One eye witness reported, "After a beautiful long night of celebration and recollection, all of the supporters gathered around the fire to put it out in the proper way. The authorities weren't happy with that and barged through the crowd to put it out themselves, in complete disrespect to the Fire and all those around it."
According to another supporter, "The camp was never a protest against the Commonwealth games. Its intent was far wider than reported by the media.
The camp was a representation that aboriginal people were still in existence, that they had rights and that their cause - regardless of right-wing opinion to the contrary - was just. The intent was to raise awareness of Aboriginal issues in Australia, and to bring the face of Aboriginal Australia to the world’s media. The Commonwealth Games provided such an opportunity.
Koori spokesman David Dryden says the gathering will become an annual event.
"You know there is a sacred site here, not just something that happened 12 months ago, but there's Aboriginal remains there, my ancestors' bones, skeletal remains in that rock, underneath that rock over there in a mass grave," he said.
"If it's not sacred to us, I don't know what is."
For more on Camp Soverignty go to http://campsovereignty.wordpress.com/
The following is from the Daily Telegraph (Australia)
Aboriginal fire protest rekindled
ABORIGINAL activists have vowed to return to Melbourne's Kings Domain each year despite clashing with police today at a ceremony marking the first anniversary of their protest.

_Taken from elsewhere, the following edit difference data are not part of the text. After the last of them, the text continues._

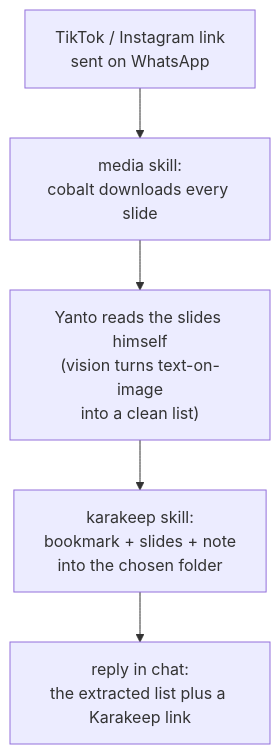
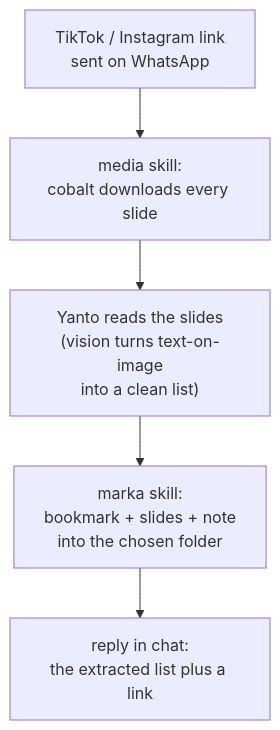
Before and after one commit to absolutepraya/blog: the third of 5 diagrams in content/posts/hermes-agent-setup.md, drawn with Mermaid. The commit also changed other lines of this file and 3 other files, not shown here.

````diff
--- a/content/posts/hermes-agent-setup.md
+++ b/content/posts/hermes-agent-setup.md
@@ -208,8 +133,8 @@
 ```mermaid
 graph TD
     Link["TikTok / Instagram link<br>sent on WhatsApp"]
     Link --> Media["media skill:<br>cobalt downloads every slide"]
-    Media --> Read["Yanto reads the slides himself<br>(vision turns text-on-image<br>into a clean list)"]
-    Read --> Save["karakeep skill:<br>bookmark + slides + note<br>into the chosen folder"]
-    Save --> Reply["reply in chat:<br>the extracted list plus a Karakeep link"]
+    Media --> Read["Yanto reads the slides<br>(vision turns text-on-image<br>into a clean list)"]
+    Read --> Save["marka skill:<br>bookmark + slides + note<br>into the chosen folder"]
+    Save --> Reply["reply in chat:<br>the extracted list plus a link"]
 ```
````
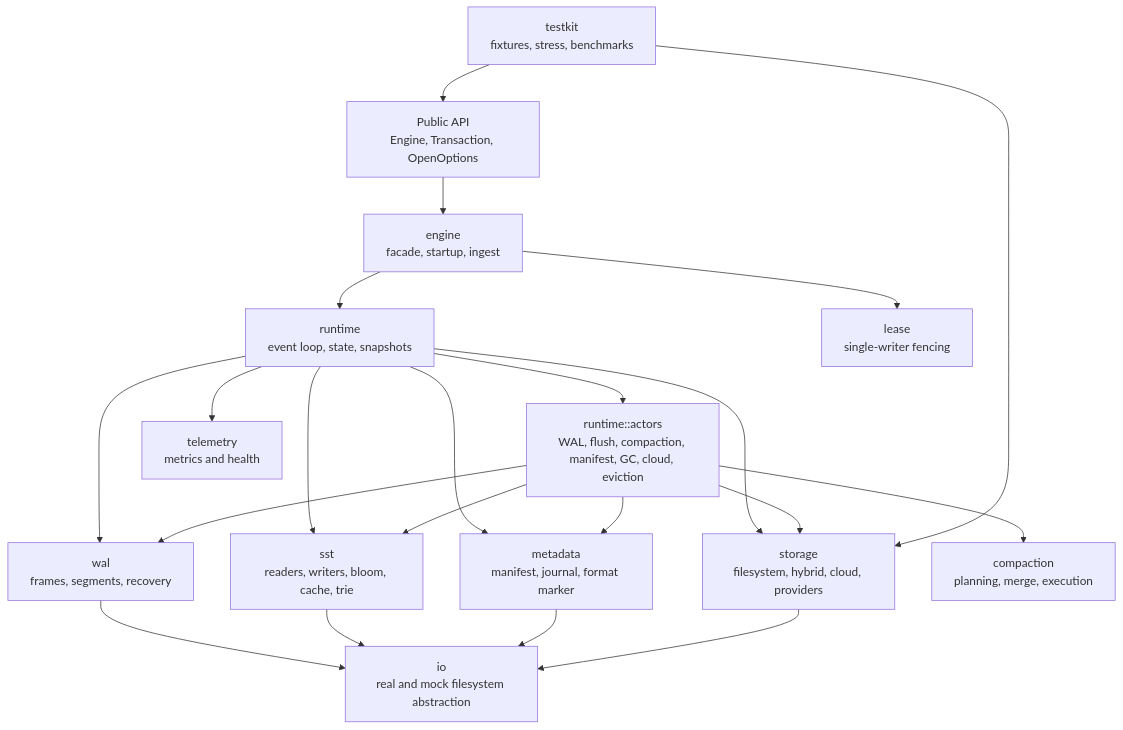
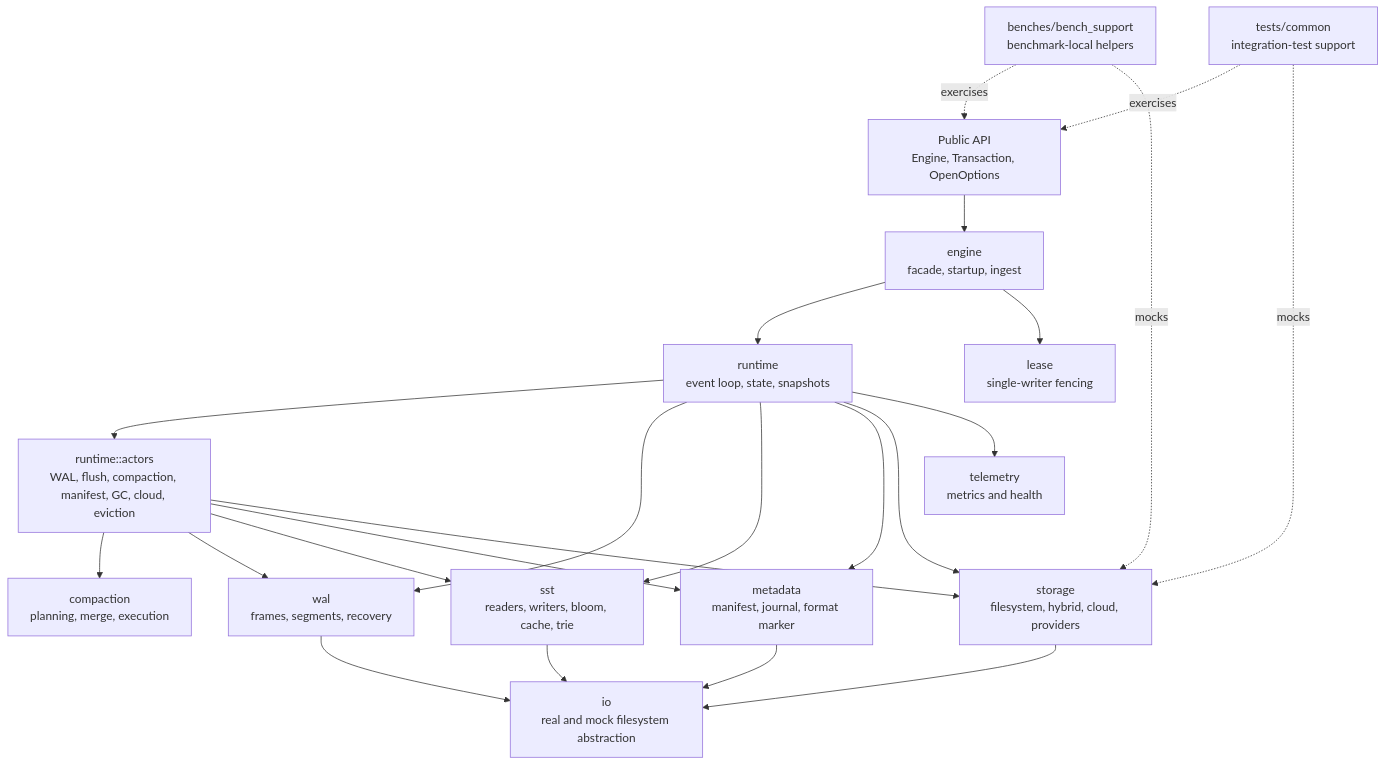
The first of 10 diagrams in docs/development/architecture-diagrams.md (cntryl/midge), drawn with Mermaid before and after one commit. The commit also changed 139 other files, not shown here.

Commit message:
fix: address audit findings and bench support cleanup

````diff
--- a/docs/development/architecture-diagrams.md
+++ b/docs/development/architecture-diagrams.md
@@ -7,37 +7,40 @@
 ```mermaid
 flowchart TB
     API["Public API<br/>Engine, Transaction, OpenOptions"]
     Engine["engine<br/>facade, startup, ingest"]
     Runtime["runtime<br/>event loop, state, snapshots"]
     Actors["runtime::actors<br/>WAL, flush, compaction, manifest, GC, cloud, eviction"]
     WAL["wal<br/>frames, segments, recovery"]
     SST["sst<br/>readers, writers, bloom, cache, trie"]
     Metadata["metadata<br/>manifest, journal, format marker"]
     Storage["storage<br/>filesystem, hybrid, cloud, providers"]
     IO["io<br/>real and mock filesystem abstraction"]
     Compaction["compaction<br/>planning, merge, execution"]
     Lease["lease<br/>single-writer fencing"]
     Telemetry["telemetry<br/>metrics and health"]
-    Testkit["testkit<br/>fixtures, stress, benchmarks"]
+    BenchSupport["benches/bench_support<br/>benchmark-local helpers"]
+    TestSupport["tests/common<br/>integration-test support"]
 
     API --> Engine
     Engine --> Runtime
     Engine --> Lease
     Runtime --> Actors
     Runtime --> WAL
     Runtime --> SST
     Runtime --> Metadata
     Runtime --> Storage
     Actors --> Compaction
     Actors --> WAL
     Actors --> SST
     Actors --> Metadata
     Actors --> Storage
     WAL --> IO
     SST --> IO
     Metadata --> IO
     Storage --> IO
     Runtime --> Telemetry
-    Testkit --> API
-    Testkit --> Storage
+    BenchSupport -. exercises .-> API
+    BenchSupport -. mocks .-> Storage
+    TestSupport -. exercises .-> API
+    TestSupport -. mocks .-> Storage
 ```
````
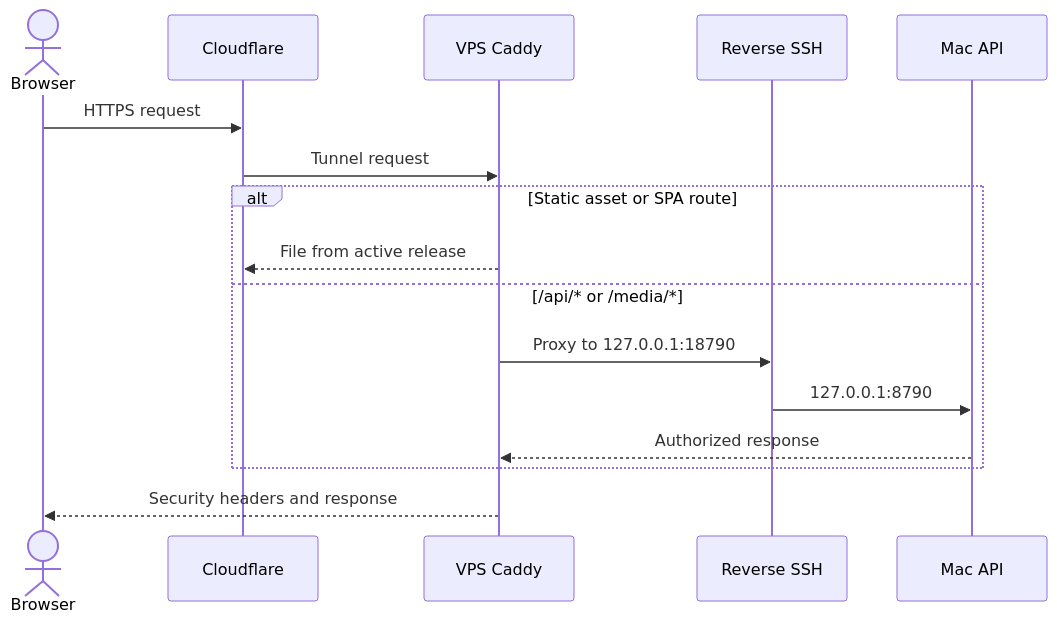
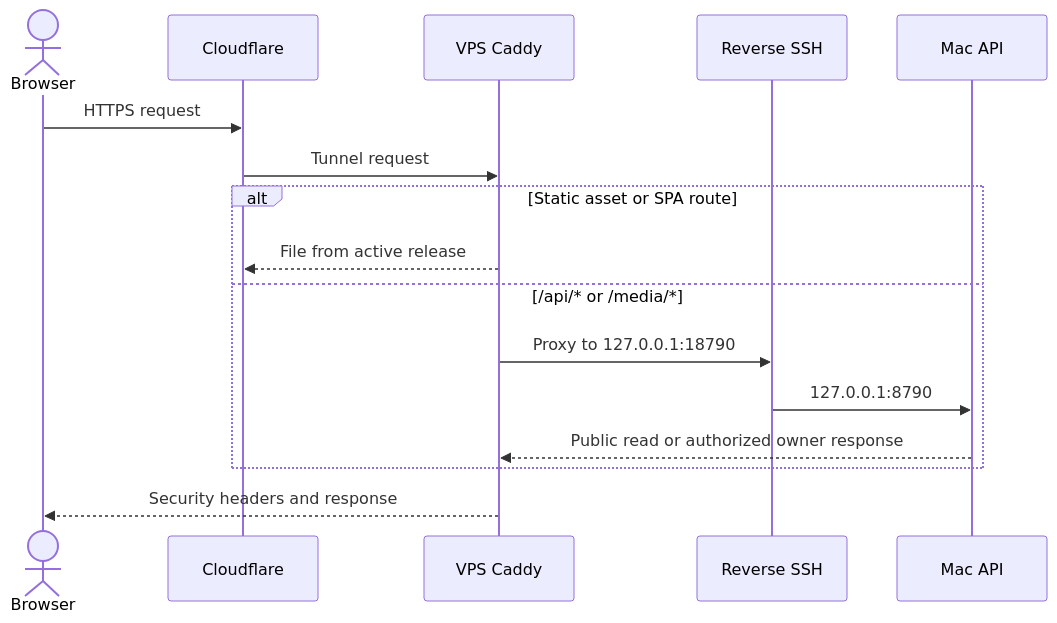
One commit to ramideltoro/skyglow changed the second of 3 diagrams in wiki/skyglow/architecture.md. Above: the diagram before and after it, drawn with Mermaid. The commit also changed other lines of this file and 17 other files, not shown here.

````diff
--- a/wiki/skyglow/architecture.md
+++ b/wiki/skyglow/architecture.md
@@ -40,18 +40,18 @@
 ```mermaid
 sequenceDiagram
     actor Browser
     participant Cloudflare
     participant Edge as VPS Caddy
     participant SSH as Reverse SSH
     participant Mac as Mac API
     Browser->>Cloudflare: HTTPS request
     Cloudflare->>Edge: Tunnel request
     alt Static asset or SPA route
         Edge-->>Cloudflare: File from active release
     else /api/* or /media/*
         Edge->>SSH: Proxy to 127.0.0.1:18790
         SSH->>Mac: 127.0.0.1:8790
-        Mac-->>Edge: Authorized response
+        Mac-->>Edge: Public read or authorized owner response
     end
     Edge-->>Browser: Security headers and response
 ```
````
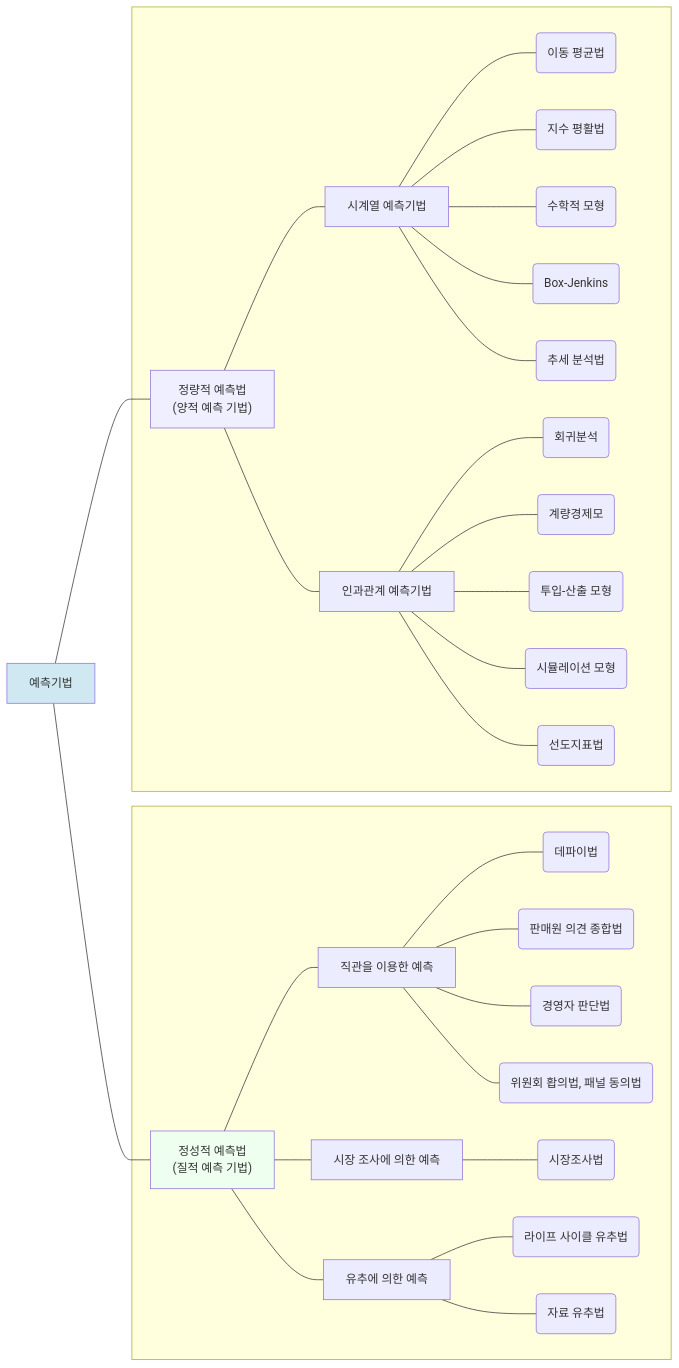
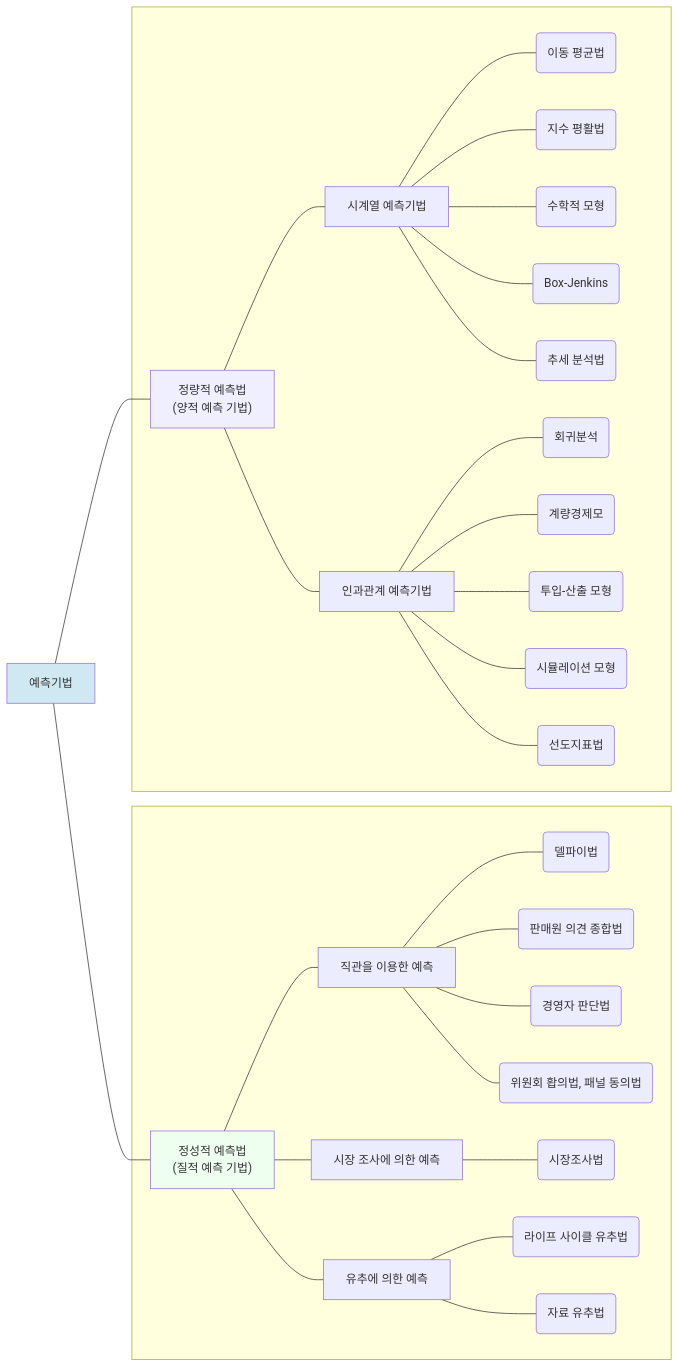
One commit to yeonkyupark/pepc2e changed the diagram in 0201수요예측.qmd. Above: the diagram before and after it, drawn with Mermaid. The commit also changed other lines of this file, not shown here.

````diff
--- a/0201수요예측.qmd
+++ b/0201수요예측.qmd
@@ -11,40 +13,40 @@
 ```{mermaid}
 flowchart LR
 subgraph s1["   "]
 10["정성적 예측법<br>(질적 예측 기법)"]
 11["직관을 이용한 예측"]
 12["시장 조사에 의한 예측"]
 13["유추에 의한 예측"]
-11 --- 111("데파이법")
+11 --- 111("델파이법")
 11 --- 112("판매원 의견 종합법")
 11 --- 113("경영자 판단법")
 11 --- 114("위원회 홥의법, 패널 동의법")
 12 --- 121("시장조사법")
 13 --- 131("라이프 사이클 유추법")
 13 --- 132("자료 유추법")
 10 --- 11 & 12 & 13
 end
 
 subgraph s2["   "]
 20["정량적 예측법<br>(양적 예측 기법)"]
 21["시계열 예측기법"]
 22["인과관계 예측기법"]
 21 --- 211("이동 평균법")
 21 --- 212("지수 평활법")
 21 --- 213("수학적 모형")
 21 --- 214("Box-Jenkins")
 21 --- 215("추세 분석법")
 22 --- 221("회귀분석")
 22 --- 222("계량경제모")
 22 --- 223("투입-산출 모형")
 22 --- 224("시뮬레이션 모형")
 22 --- 225("선도지표법")
 20 --- 21 & 22
 end
 
 예측기법 --- 10 & 20
 
 style 20 fill:#efefff
 style 10 fill:#efffef
 style 예측기법 fill:#d0e8f1
 ```
````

About 200 people took advantage of Labour Day celebrations to gather in the city park that was commandeered by Aboriginal protesters for two months early last year.
The protest, dubbed Camp Sovereignty, was eventually disbanded after a Supreme Court injunction ordered the demonstrators out.
Today a contingent returned to the park, lighting a fire to mark the “sacred flame” that burned at the protest a year ago.
Police and Melbourne City Council officers moved in and had to extinguish the fire three times before the crowd eventually dispersed.
The first time they were heckled by protesters, some yelling “Shame, shame” in a rough confrontation.
Camp Sovereignty spokesman Robbie Thorpe said the group had police permission to burn a campfire at the site until 8pm (AEDT). But police denied the claim, saying they had no jurisdiction to grant such permission.
Senior Constable Adam West said police informed Mr Thorpe that he would have to get permission from Parks Victoria to light the fire.
“We basically had no jurisdiction to make an arrangement or anything like that,” he said.
Mr Thorpe is undeterred.
He said the group would return again each year on the anniversary of Campy Sovereignty to spread the message of Aboriginal genocide, treaty and sovereignty.
“It's been 12 months since the fire commenced and we're still trying to get the message across,” Mr Thorpe said.
“The Aboriginal people's situation hasn't changed any, it's got worse and we're going to continue to do that (light the fire).
“It's an annual event now to get our message out that this is our land and our laws apply.”